### Your goal
Some lines below hold "linestyle". Pick them out and copy them.

### Given records
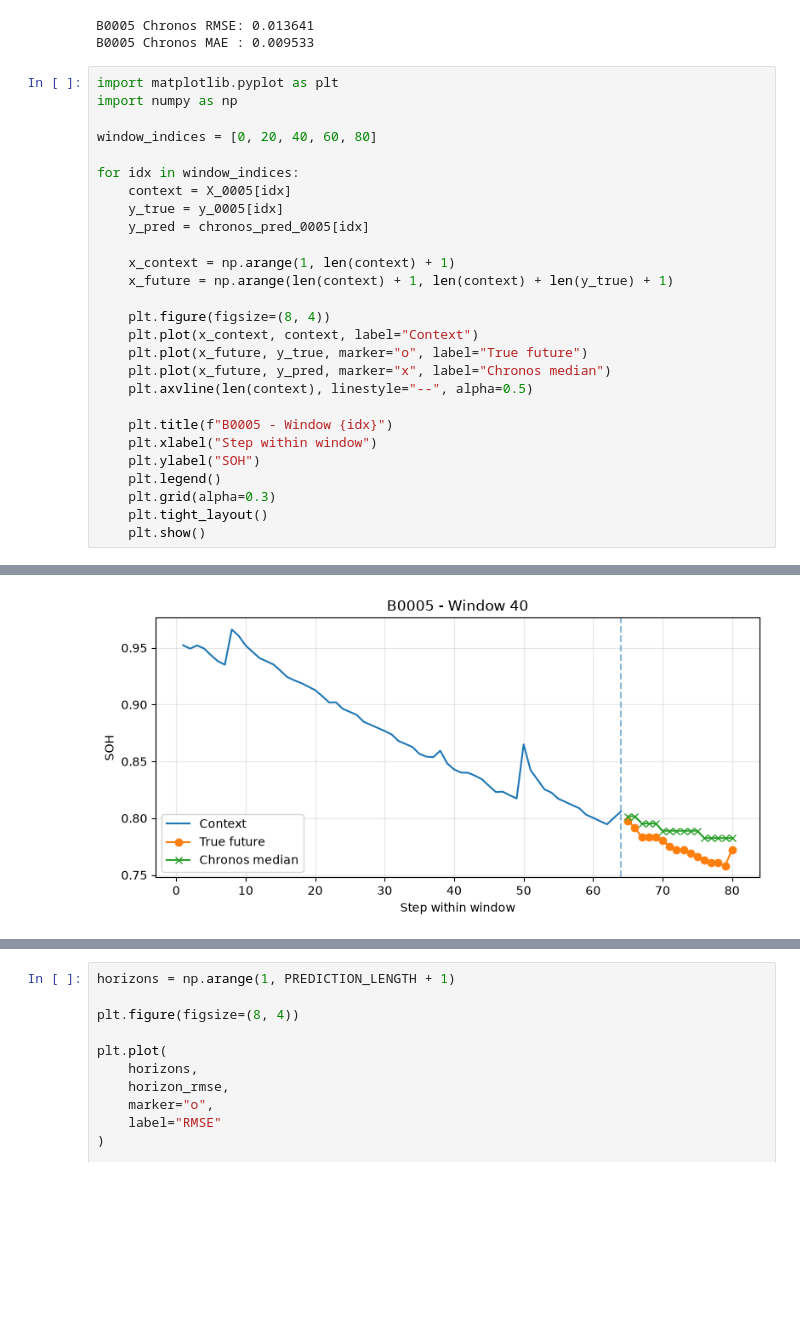
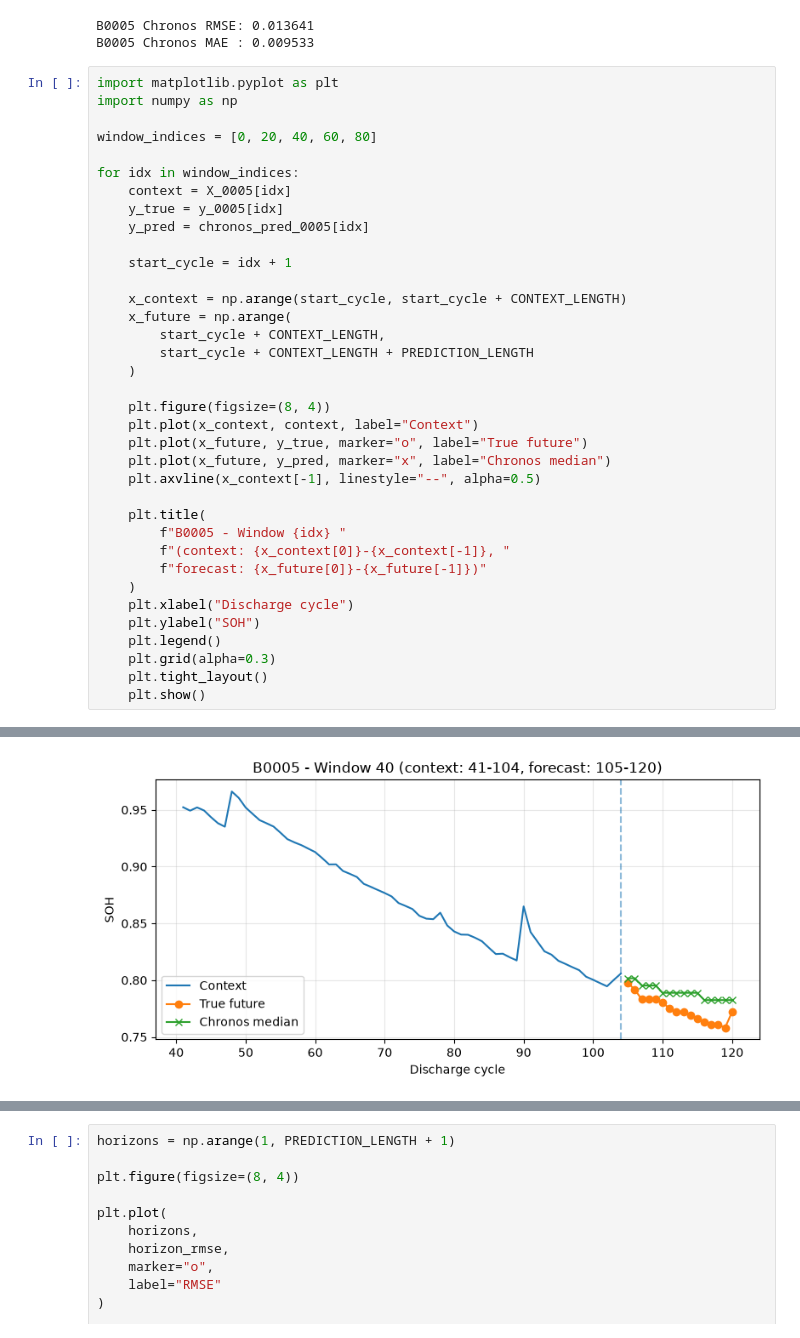
Before and after one commit to HongyeopYun/chronos-battery-soh, a Jupyter notebook: notebooks/02_chronos_zeroshot.ipynb, the cells around one changed output, grey strips where cells are left out. Cells and saved outputs as stored; diff of their text form; blank space fills up the shorter version.

Commit message:
feat: evaluate Chronos-T5 zero-shot forecasting

```diff
--- a/notebooks/02_chronos_zeroshot.ipynb
+++ b/notebooks/02_chronos_zeroshot.ipynb
@@ -246,17 +246,26 @@ for idx in window_indices:
     y_true = y_0005[idx]
     y_pred = chronos_pred_0005[idx]
 
-    x_context = np.arange(1, len(context) + 1)
-    x_future = np.arange(len(context) + 1, len(context) + len(y_true) + 1)
+    start_cycle = idx + 1
+
+    x_context = np.arange(start_cycle, start_cycle + CONTEXT_LENGTH)
+    x_future = np.arange(
+        start_cycle + CONTEXT_LENGTH,
+        start_cycle + CONTEXT_LENGTH + PREDICTION_LENGTH
+    )
 
     plt.figure(figsize=(8, 4))
     plt.plot(x_context, context, label="Context")
     plt.plot(x_future, y_true, marker="o", label="True future")
     plt.plot(x_future, y_pred, marker="x", label="Chronos median")
-    plt.axvline(len(context), linestyle="--", alpha=0.5)
+    plt.axvline(x_context[-1], linestyle="--", alpha=0.5)
 
-    plt.title(f"B0005 - Window {idx}")
-    plt.xlabel("Step within window")
+    plt.title(
+        f"B0005 - Window {idx} "
+        f"(context: {x_context[0]}-{x_context[-1]}, "
+        f"forecast: {x_future[0]}-{x_future[-1]})"
+    )
+    plt.xlabel("Discharge cycle")
     plt.ylabel("SOH")
     plt.legend()
     plt.grid(alpha=0.3)
@@ -268 +277 @@ for idx in window_indices:
-[figure, old version]
+[figure, new version]
```
Also changed, not shown: parts of 11 cells of this notebook.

### Reply to the task
-    plt.axvline(len(context), linestyle="--", alpha=0.5)
+    plt.axvline(x_context[-1], linestyle="--", alpha=0.5)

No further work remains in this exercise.